The second row contains three men all wearing scale armour. As with mail this never completely disappeared, although it was much less common during the first and second centuries where this set is clearly aimed. It is unusual to see scale armour depicted on such figures, but while the scales themselves are rather large these are otherwise accurate models. The centurion on the end is dressed in typical fashion, including helmet with transverse crest and a harness on his chest bearing his phalerae, as well as the staff that he is holding.
The final row finds all the men wearing the very familiar segmentata armour, but rather than repeat what they produced in their first set Caesar have made these men rather different. All these four figures have plate armour on their right arm, rather like a gladiators, and most have greaves on their lower legs too. In addition all have the reinforcing bars across the helmet crown (as do all the legionaires in this set), so these are clearly extra heavy infantry. However some sources suggest that such men were given mail rather than segmented armour, although there is far too little evidence to be sure of this. What we can say is that Roman greaves were tied to the leg (not sprung to grip like the Greek), so it is a pity that while all these men have theirs tied at the bottom none are tied at the top, which would not have worked in practice.
Apart from the observations already made these figures all look accurate, although the bands on the lorica segmentata are too wide, and therefore too few, on the four poses that wear it. They have their sword suspended from a baldric on the right hip and their dagger on the left, and in many cases the weapon they are carrying is variable as they have ring hands into which the separate weapons can be inserted. These weapons, which are swords and pila spears, come on a separate sprue, of which there are six per box. They are well done (including a better length for the pila) and fit the hands well. Some of the figures are better with a pilum, yet we have given our examples a sword simply to make photography easier.
The poses are similar to those in the first set, which means they are equally well done and suitable, if not generally for the formation advance, then certainly for the hand-to-hand combat that followed. The sophisticated mould makes figures that are anything but flat, and the separate weapons help to produce some very lively and natural models. Even the stationary centurion looks good, so the weakest figures are those not using their shields as shields, which is just two in the bottom row.
As always the pictures speak for themselves with regards to quality of sculpting, with all the right detail beautifully done, crisp and clear.
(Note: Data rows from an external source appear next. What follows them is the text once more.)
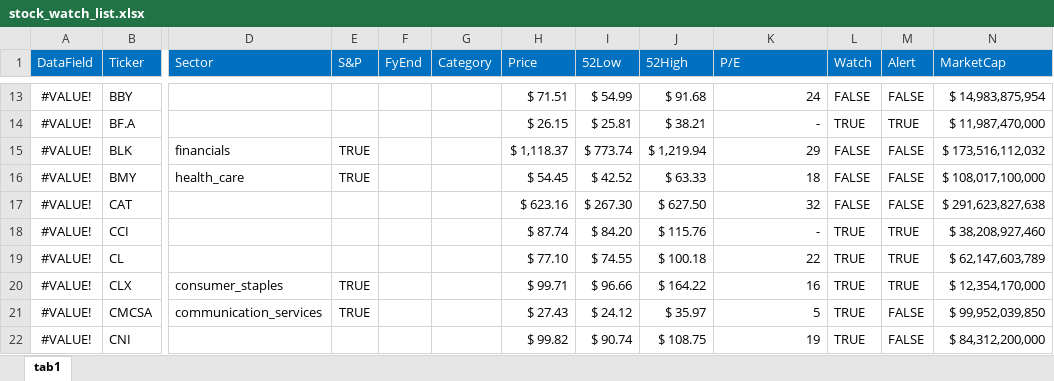
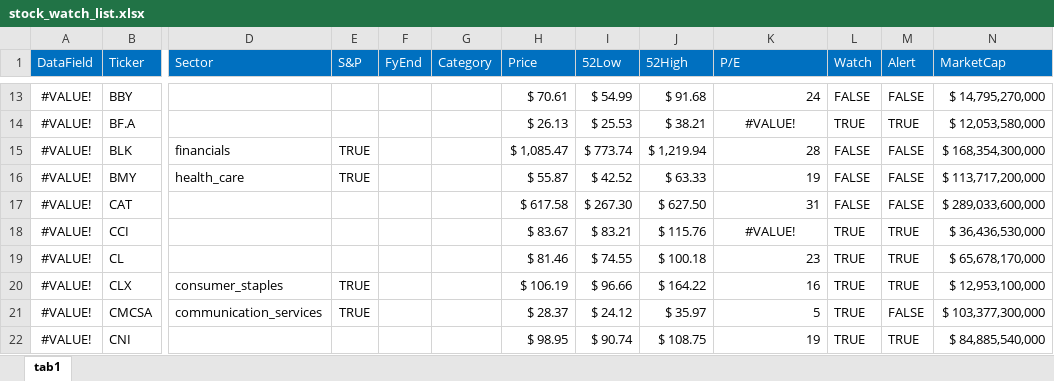
Before and after one commit to harveywargo2/hw2fintools, an Excel workbook: hw2fintools/xlsx/stock_watch_list.xlsx, sheet tab1, drawn as a sheet; only a part is shown, gaps mark what is left out; values as stored, in another font and other column widths than the file's, no borders; conditional formats and table styles not drawn; the diff covers the shown part only; the diff names each change by its address in the sheet, - before the commit and + after, or states it on an @@ line.

```diff
--- a/hw2fintools/xlsx/stock_watch_list.xlsx (sheet tab1)
+++ b/hw2fintools/xlsx/stock_watch_list.xlsx (sheet tab1)
-H13 (Price): $ 71.51
+H13 (Price): $ 70.61
-N13 (MarketCap): $ 14,983,875,954
+N13 (MarketCap): $ 14,795,270,000
-H14 (Price): $ 26.15
+H14 (Price): $ 26.13
-I14 (52Low): $ 25.81
+I14 (52Low): $ 25.53
-K14 (P/E): -
+K14 (P/E): #VALUE!
-K14 alignment: right
+K14 alignment: center
-N14 (MarketCap): $ 11,987,470,000
+N14 (MarketCap): $ 12,053,580,000
-H15 (Price): $ 1,118.37
+H15 (Price): $ 1,085.47
-K15 (P/E): 29
+K15 (P/E): 28
-N15 (MarketCap): $ 173,516,112,032
+N15 (MarketCap): $ 168,354,300,000
-H16 (Price): $ 54.45
+H16 (Price): $ 55.87
-K16 (P/E): 18
+K16 (P/E): 19
-N16 (MarketCap): $ 108,017,100,000
+N16 (MarketCap): $ 113,717,200,000
-H17 (Price): $ 623.16
+H17 (Price): $ 617.58
-K17 (P/E): 32
+K17 (P/E): 31
-N17 (MarketCap): $ 291,623,827,638
+N17 (MarketCap): $ 289,033,600,000
-H18 (Price): $ 87.74
+H18 (Price): $ 83.67
-I18 (52Low): $ 84.20
+I18 (52Low): $ 83.21
-K18 (P/E): -
+K18 (P/E): #VALUE!
-K18 alignment: right
+K18 alignment: center
-N18 (MarketCap): $ 38,208,927,460
+N18 (MarketCap): $ 36,436,530,000
-H19 (Price): $ 77.10
+H19 (Price): $ 81.46
-K19 (P/E): 22
+K19 (P/E): 23
-N19 (MarketCap): $ 62,147,603,789
+N19 (MarketCap): $ 65,678,170,000
-H20 (Price): $ 99.71
+H20 (Price): $ 106.19
-N20 (MarketCap): $ 12,354,170,000
+N20 (MarketCap): $ 12,953,100,000
-H21 (Price): $ 27.43
+H21 (Price): $ 28.37
-N21 (MarketCap): $ 99,952,039,850
+N21 (MarketCap): $ 103,377,300,000
-H22 (Price): $ 99.82
+H22 (Price): $ 98.95
-M22 (Alert): FALSE
+M22 (Alert): TRUE
-N22 (MarketCap): $ 84,312,200,000
+N22 (MarketCap): $ 84,885,540,000
```
Also changed, not shown: 11 added rows, 3 removed rows, 233 edited cells and cell formats elsewhere in this sheet, 4 other files.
The separate weapons and shields fit very well, and there is no flash or unsightly extra plastic to spoil things.
Although extra heavy features such as the reinforced helmets have sometimes been attributed to the Dacian Wars in the late first and early second centuries, it seems clear that they did exist earlier, but we would think these figures are best for the hundred years following the mid first century. None but the centurion have crests on their helmets, which is fine for battle, so basically all the concerns about historical accuracy are small details which can often be resolved with paint. Some cracking poses and the usual great sculpting make this another Caesar set worthy of consideration by any fan of Rome’s golden age.